BONDS-SIGNATURE OF CORPORATION.
It makes no difference in what form an obligor signs a bond, if it appears that the purpose was to bind himself. And where the name of a corpora. tlon, the principal in a bond, appeared in full in the body of the bond, and its seal was impressed opposite the attestation clause, between the obliga. tory part and· the condition, and at the close of the whole instrument the nameS of the president and secretary were signed, this being its customary method of executing sealed instruments, it Is binding; and the surety cannot complain that the bond was not executed by the principal, especially where it recognized the signature as sufficient by signing right below it.
2. INSURANCE-INDE}TNITY BOND-ACTTON BY BENEFICIARY. Under Sand. &H..Dig. Ark. § 4133, a bond executed by an insurance com-
pany to indemnify policy holders, though by its terms made to the state of Arkansas, is for the us.e and benefit of the beneficiaries in the policies of insurance issued in that state, and any such beneficiary can maintain an action for breach of the condition of the bond.
The authority of an agent cannot be shown by proof of his admissions, but such proof is not prejudicial where the agency in question is abundantly proved in other ways.
PnDlCIPAI, AND SUHEl'y-EFFECT OF JUDGMENT AGAINST PRINCIPAL.
A judgment against an insnrance company on a policy of insurance is, if not collusive, prima facie evidence against the surety in a bond executed by the company to indemnify policy holders.
INBUIlANCE-BoND TO INDEMNIFY POUCY HOLDERS-MEASURE OF DAMAGES.
Where the plaintiff in a judgment against an insurance company upon a policy of insurance sues on a bond executed by the company to indemnify policy holders, the proper measure of damages is the amount of the judgment, inclUding the costs, and interest thereon.
In Error to the Circuit Court of the United States for the Eastern District of Arkansas.

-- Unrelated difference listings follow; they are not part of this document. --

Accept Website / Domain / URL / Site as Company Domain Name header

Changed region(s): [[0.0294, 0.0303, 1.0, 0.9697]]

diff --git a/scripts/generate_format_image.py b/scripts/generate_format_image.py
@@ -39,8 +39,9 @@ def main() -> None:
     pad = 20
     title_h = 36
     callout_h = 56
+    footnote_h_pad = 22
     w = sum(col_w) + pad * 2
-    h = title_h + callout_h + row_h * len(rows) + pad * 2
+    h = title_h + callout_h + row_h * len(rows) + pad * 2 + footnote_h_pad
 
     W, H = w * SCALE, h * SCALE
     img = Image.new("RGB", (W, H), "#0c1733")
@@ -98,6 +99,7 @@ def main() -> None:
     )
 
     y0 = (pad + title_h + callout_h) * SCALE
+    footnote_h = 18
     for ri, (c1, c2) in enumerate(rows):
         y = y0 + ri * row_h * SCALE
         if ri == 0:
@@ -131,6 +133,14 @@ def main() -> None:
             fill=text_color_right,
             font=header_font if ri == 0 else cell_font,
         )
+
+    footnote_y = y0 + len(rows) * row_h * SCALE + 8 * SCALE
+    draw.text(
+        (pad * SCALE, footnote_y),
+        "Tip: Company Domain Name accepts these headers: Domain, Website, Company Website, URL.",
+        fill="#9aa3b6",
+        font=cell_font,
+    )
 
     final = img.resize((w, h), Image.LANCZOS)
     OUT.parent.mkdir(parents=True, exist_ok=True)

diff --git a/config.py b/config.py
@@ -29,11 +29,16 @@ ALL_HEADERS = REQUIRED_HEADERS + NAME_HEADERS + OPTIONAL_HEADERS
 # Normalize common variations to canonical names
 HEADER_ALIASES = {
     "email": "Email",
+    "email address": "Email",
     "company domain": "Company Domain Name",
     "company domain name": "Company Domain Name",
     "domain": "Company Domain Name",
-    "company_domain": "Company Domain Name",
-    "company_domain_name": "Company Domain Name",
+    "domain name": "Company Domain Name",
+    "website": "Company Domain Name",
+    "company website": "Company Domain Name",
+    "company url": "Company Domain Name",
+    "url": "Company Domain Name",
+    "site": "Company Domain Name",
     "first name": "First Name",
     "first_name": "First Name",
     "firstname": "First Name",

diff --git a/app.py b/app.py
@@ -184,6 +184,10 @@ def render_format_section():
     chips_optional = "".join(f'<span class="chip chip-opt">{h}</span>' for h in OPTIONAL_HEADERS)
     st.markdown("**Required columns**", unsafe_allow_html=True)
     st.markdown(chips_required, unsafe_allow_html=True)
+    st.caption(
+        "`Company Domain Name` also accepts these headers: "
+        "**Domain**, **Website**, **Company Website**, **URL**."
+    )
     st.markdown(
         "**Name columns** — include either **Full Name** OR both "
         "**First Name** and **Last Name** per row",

This was an action at law brought by 'Minnie Robinson against the Union Guaranty & Trust Company upon a bond executed by the United States 'Mutual Accident Association as principal, and the Union Guaranty & Trust Company as surety. In accordance with the verdict of a jury, judgment was entered for plaintiff, and defendant brought this writ of error.
On May 30, 1891, the United States Mutuai Accident Association of the City of New York, by its policy of that date, under its seal, and signed by Charles B. Peet, president, and James R. Pitcher, secretary, of said association, in consideration of the membership fee and the warranties and agreements contained in his application for membership, accepted Emile O. Moore, of Helena, in the state of Arkansas, and insured him against personal bodily injuries from external, violent, and accidental means, subject to conditions attached to said policy, at specified rates as to the described injuries; and in case of death from such injuries alone, and within 90 days, said association agreed to pay $5,000 to beneficiaries named in said policy. Said Emile O. Moore died at Helena, Ark., February 16, 1893, and the defendant in error here, claiming that she had been substituted as the bene,ficiary under said ,policy in case of the death of the a>:sured, and that the assured came to his death by external, violent, and accidental means, commencer} au action upon said policy against said United States Mutual Accident Association in the United States circuit court for the Eastern district of Missouri, in which ac· ti.on said association dUly appeared and answered; and such proceedings were